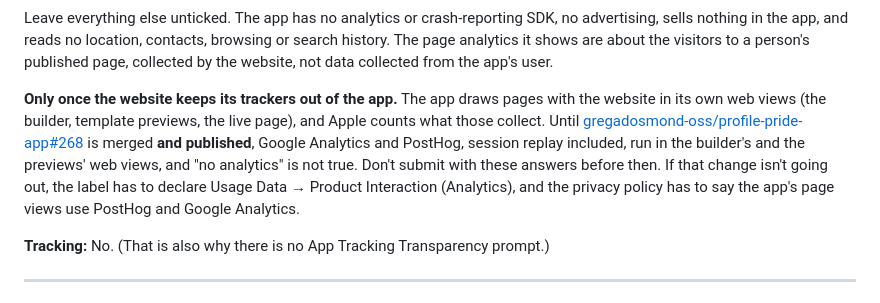
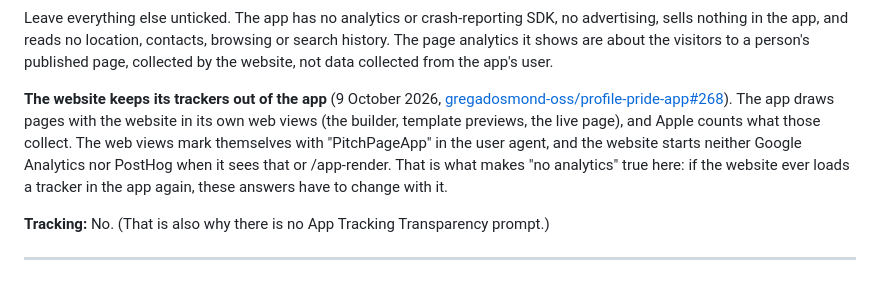
Before and after one commit to ridoy-pitchpage/pitchpage-app-ios, a Markdown page: docs/APP_STORE.md, the part around the change. GitHub-like rendering.

Commit message:
Record that the website keeps its trackers out of the app
The App Privacy section said not to submit with "no analytics" until the
website stopped loading Google Analytics and PostHog in the app's web
views. That change (gregadosmond-oss/profile-pride-app#268) was merged
and published on 9 October 2026, so the note now says what makes the
answer true and when it would stop being.

Co-Authored-By: Claude Opus 5.5 <noreply@anthropic.com>
Claude-Session: https://claude.ai/code/session_01GNxmS3iZM9wt13j3nxAbSq

```diff
--- a/docs/APP_STORE.md
+++ b/docs/APP_STORE.md
@@ -113,16 +113,14 @@ contacts, browsing or search history. The page analytics it shows are about
 the visitors to a person's published page, collected by the website, not data
 collected from the app's user.
 
-**Only once the website keeps its trackers out of the app.** The app draws
-pages with the website in its own web views (the builder, template previews,
-the live page), and Apple counts what those collect. Until
-[gregadosmond-oss/profile-pride-app#268](https://github.com/gregadosmond-oss/profile-pride-app/pull/268)
-is merged **and published**, Google Analytics and PostHog, session replay
-included, run in the builder's and the previews' web views, and "no analytics"
-is not true. Don't submit with these answers before then. If that change
-isn't going out, the label has to declare Usage Data → Product Interaction
-(Analytics), and the privacy policy has to say the app's page views use
-PostHog and Google Analytics.
+**The website keeps its trackers out of the app** (9 October 2026,
+[gregadosmond-oss/profile-pride-app#268](https://github.com/gregadosmond-oss/profile-pride-app/pull/268)).
+The app draws pages with the website in its own web views (the builder,
+template previews, the live page), and Apple counts what those collect. The
+web views mark themselves with "PitchPageApp" in the user agent, and the
+website starts neither Google Analytics nor PostHog when it sees that or
+/app-render. That is what makes "no analytics" true here: if the website ever
+loads a tracker in the app again, these answers have to change with it.
 
 **Tracking:** No. (That is also why there is no App Tracking Transparency prompt.)
 
```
· · · · ·
### Your instructions
Return exactly the lines from the line holding "and published on" to the last line of the data, with both of those lines included and nothing added.

### Exercise result
and published on 9 October 2026, so the note now says what makes the
answer true and when it would stop being.

Co-Authored-By: Claude Opus 5.5 <noreply@anthropic.com>
Claude-Session: https://claude.ai/code/session_01GNxmS3iZM9wt13j3nxAbSq

```diff
--- a/docs/APP_STORE.md
+++ b/docs/APP_STORE.md
@@ -113,16 +113,14 @@ contacts, browsing or search history. The page analytics it shows are about
 the visitors to a person's published page, collected by the website, not data
 collected from the app's user.
 
-**Only once the website keeps its trackers out of the app.** The app draws
-pages with the website in its own web views (the builder, template previews,
-the live page), and Apple counts what those collect. Until
-[gregadosmond-oss/profile-pride-app#268](https://github.com/gregadosmond-oss/profile-pride-app/pull/268)
-is merged **and published**, Google Analytics and PostHog, session replay
-included, run in the builder's and the previews' web views, and "no analytics"
-is not true. Don't submit with these answers before then. If that change
-isn't going out, the label has to declare Usage Data → Product Interaction
-(Analytics), and the privacy policy has to say the app's page views use
-PostHog and Google Analytics.
+**The website keeps its trackers out of the app** (9 October 2026,
+[gregadosmond-oss/profile-pride-app#268](https://github.com/gregadosmond-oss/profile-pride-app/pull/268)).
+The app draws pages with the website in its own web views (the builder,
+template previews, the live page), and Apple counts what those collect. The
+web views mark themselves with "PitchPageApp" in the user agent, and the
+website starts neither Google Analytics nor PostHog when it sees that or
+/app-render. That is what makes "no analytics" true here: if the website ever
+loads a tracker in the app again, these answers have to change with it.
 
 **Tracking:** No. (That is also why there is no App Tracking Transparency prompt.)
 
```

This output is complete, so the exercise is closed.